Of course it is not possible to compare the adjustment, since the Spiers are adjusted with a small hammer and the Stanley with screw and lateral adjuster, that makes it possible to use the plane with out a hammer in the toolbox, at the end the one adjustment is as easy and fast as the other, but for a beginner the hammer is a learning process, where the screw is possible for any one.
By the way, this little No 2 Stanley is useless after my opinion, and too expensive to give to the kids…
I much prefer a good block plane when the blade is this small.
The Stanley 62 is for me the most beautiful Stanley, and here I think design was as important as use.
It has the big knob and the handle have the elegant long tongue that I love on the Spiers.
Since the Stanley is often used on the side for shooting end grain, it would have been more functional with bigger sides, but I guess it was not designed for that…
Here the Norris A5 next to the Spiers.
Dam, they are both wonderful planes.
The Norris here with the more heavy handle, this is stronger and suits better the Norris types with the adjuster. (Since they look strange when the adjuster is hanging loose in the air).

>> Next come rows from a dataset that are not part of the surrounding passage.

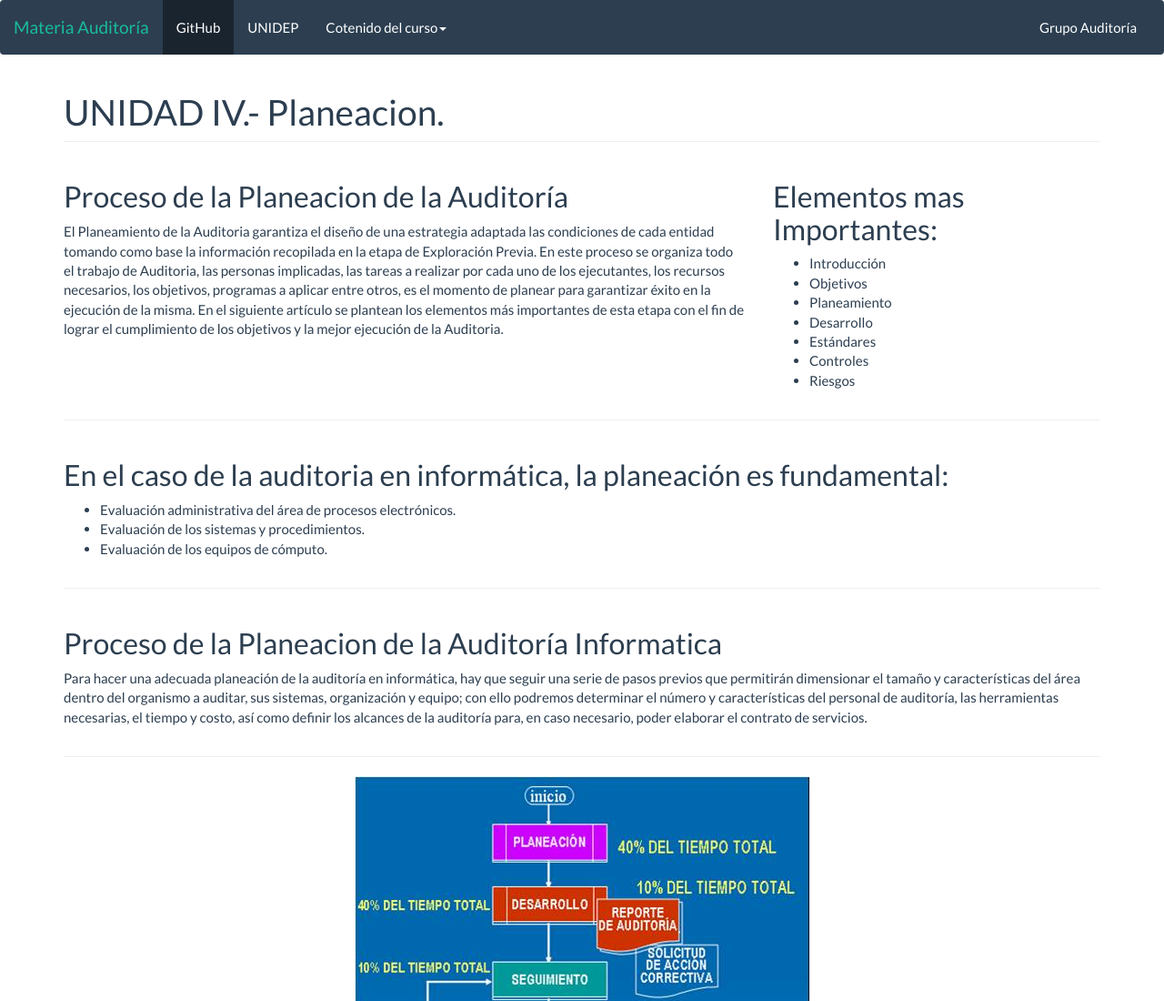
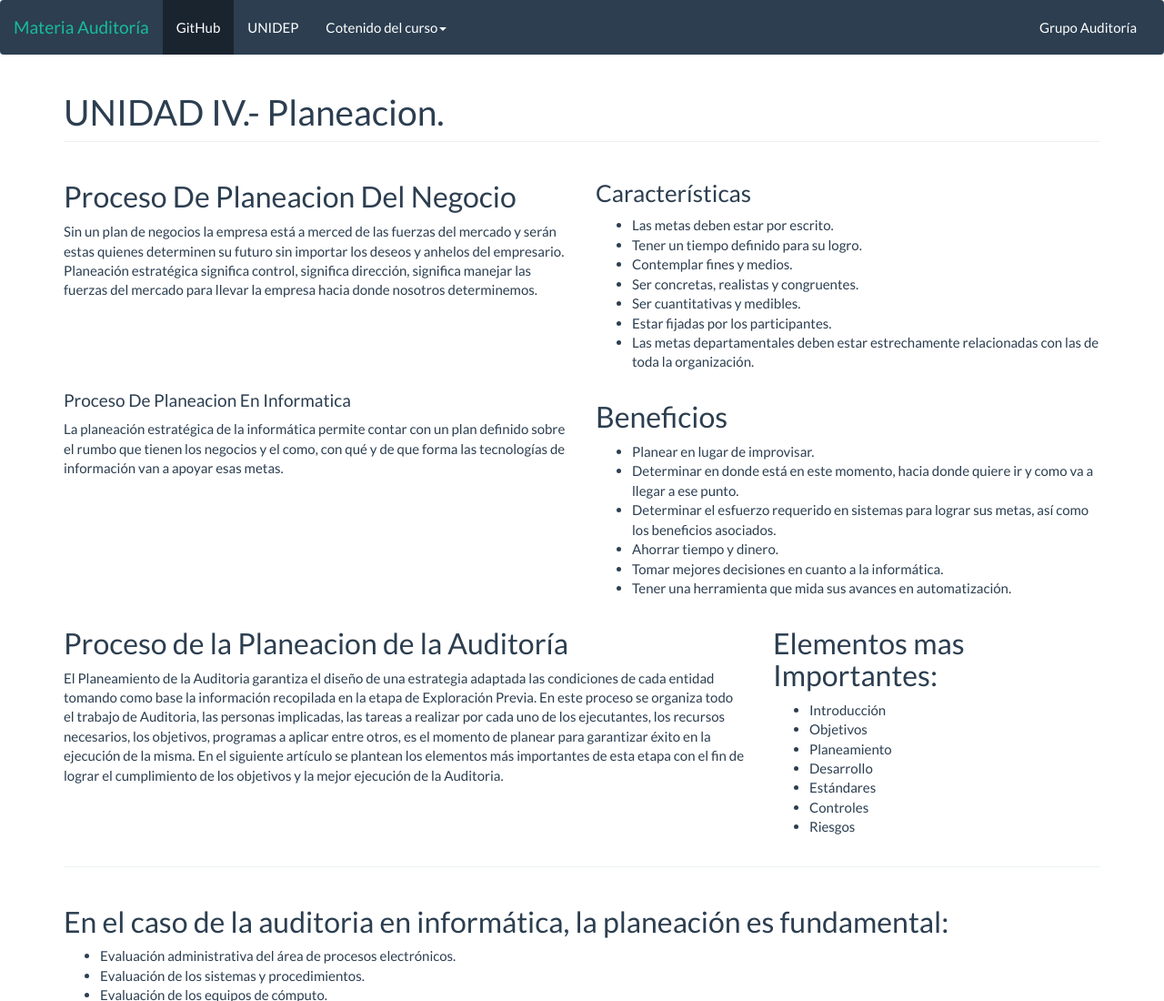
Before and after one commit to lc850/finalauditoria, a plain HTML site: page unidad4.html in a window 1280 px wide. Shown: the top 1100 px of the page at 91% size. Drawn offline with Linux system fonts and the light colour scheme.

Commit message:
Modificacio unidad 4

```diff
--- a/unidad4.html
+++ b/unidad4.html
@@ -53,12 +53,54 @@
 
 <!-- Contenido de la página -->
 <div class="container">
-  <div class="row">
+    <div class="row">
     <div class="col-xs-12">
       <h1>UNIDAD IV.- Planeacion.</h1>
       <hr>
     </div>
   </div>
+  <div class="row">
+    <div class="col-xs-6">
+      <h2>Proceso De Planeacion Del Negocio</h2>
+      <p>Sin un plan de negocios la empresa está a merced de las fuerzas del mercado y serán estas quienes determinen su futuro sin importar los deseos y anhelos del empresario.
+      Planeación estratégica significa control, significa dirección, significa manejar las fuerzas del mercado para llevar la empresa hacia donde nosotros determinemos.</p>
+    </div>
+    <div class="col-xs-6">
+      <h3>Características</h3>
+      <p>
+       <ul>
+        <li>Las metas deben estar por escrito.
+        <li>Tener un tiempo definido para su logro.
+        <li>Contemplar fines y medios.
+        <li>Ser concretas, realistas y congruentes.
+        <li>Ser cuantitativas y medibles.
+        <li>Estar fijadas por los participantes.
+        <li>Las metas departamentales deben estar estrechamente relacionadas con las de toda la organización.
+        </p>
+    </div>
+  </div>
+
+
+  <div class="row">
+    <div class="col-xs-6">
+      <h4>Proceso De Planeacion En Informatica</h4>
+      <p>La planeación estratégica de la informática permite contar con un plan definido sobre el rumbo que tienen los negocios y el como, con qué y de que forma las tecnologías de información van a apoyar esas metas. </p>
+    </div>
+    <div class="col-xs-6">
+      <h2>Beneficios</h2>
+      <p>
+       <ul>
+        <li>Planear en lugar de improvisar.
+        <li>Determinar en donde está en este momento, hacia donde quiere ir y como va a llegar a ese punto.
+        <li>Determinar el esfuerzo requerido en sistemas para lograr sus metas, así como los beneficios asociados.
+        <li>Ahorrar tiempo y dinero.
+        <li>Tomar mejores decisiones en cuanto a la informática.
+        <li>Tener una herramienta que mida sus avances en automatización.
+
+        </p>
+    </div>
+  </div>
+
   <!--Vicente -->
    <div class="row">
     <div class="col-xs-8">
```
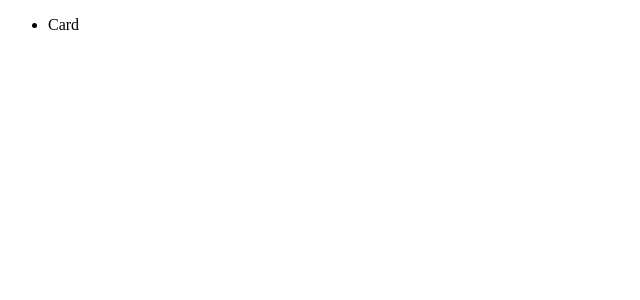
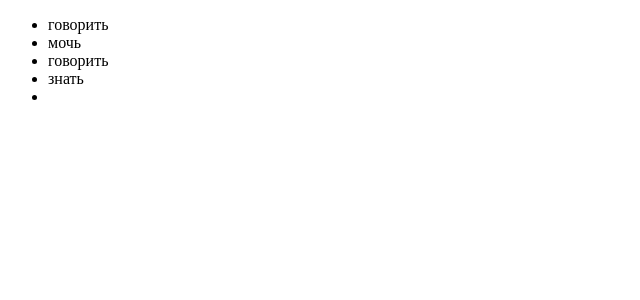
Before and after one commit to jaronbarends/russian-verbs, a Vue app: page / in a window 1280 px wide. Shown: the top 300 px of the page, without its empty margins (0-640 px from the left). Built offline with nearby package versions, Linux system fonts and the light colour scheme.

Commit message:
dynamic data in card-items

```diff
--- a/src/App.vue
+++ b/src/App.vue
@@ -17,9 +17,9 @@ export default {
     axios
       .get("/data/some-verbs.json")
       .then(response => {
-		console.log(response);
-		// this.$store.getters.verbs = response.data;
-		this.$store.state.verbs = response.data;
+        console.log(response);
+        // this.$store.getters.verbs = response.data;
+        this.$store.state.verbs = response.data;
       })
       .catch(error => {
         console.warn(error);
--- a/src/components/CardItem.vue
+++ b/src/components/CardItem.vue
@@ -1,7 +1,16 @@
 <template>
-  <li class="card-item">Card</li>
+  <li class="card-item">
+    {{ verb.imperfective }}
+  </li>
 </template>
 
 <script>
-export default {};
+export default {
+  props: {
+    verb: {
+      type: Object,
+      default: () => ({}),
+    },
+  }
+};
 </script>
--- a/src/components/CardsList.vue
+++ b/src/components/CardsList.vue
@@ -1,15 +1,19 @@
 <template>
-  <ul class="cards-list">
-    <card-item></card-item>
-  </ul>
+    <ul class="cards-list">
+      <card-item v-for="verb in verbs" :key="verb.rank" :verb="verb" />
+    </ul>
 </template>
 
 <script>
+import { mapGetters } from 'vuex';
 import CardItem from "./CardItem.vue";
 
 export default {
   components: {
     CardItem
-  }
+  },
+  computed: {
+    ...mapGetters(['verbs']),
+  },
 };
 </script>
```
Also changed, not shown: vue.config.js (added), 2 other files (tests, documents, lock files or other folders).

I think the Spiers is a elegant swan and the Norris a beautiful Terrier, the Spiers looks like dancing aver the wood, the Norris like unable to even leave the wood – both sexy in each their way.
Yes I am a nerd and a rhykenologist merged into a human being full of love for form and function.
This picture is for you Jamie.
If you have any doubt, then I am happy to tell you I really love the plane and feel like a lucky bastard.
Also this plane will always be a favorite, for the reason alone that you offered it to me, my friend.
When I look at my smile here, I have no doubt that the plane could never find a better companion.
Thank you Jamie!
Press here for more on the Spiers hand plane: http://lumberjocks.com/mafe/blog/37725
Best of my thoughts from my heart,
-- Mad F, the fanatical rhykenologist and vintage architect. Democraticwoodworking.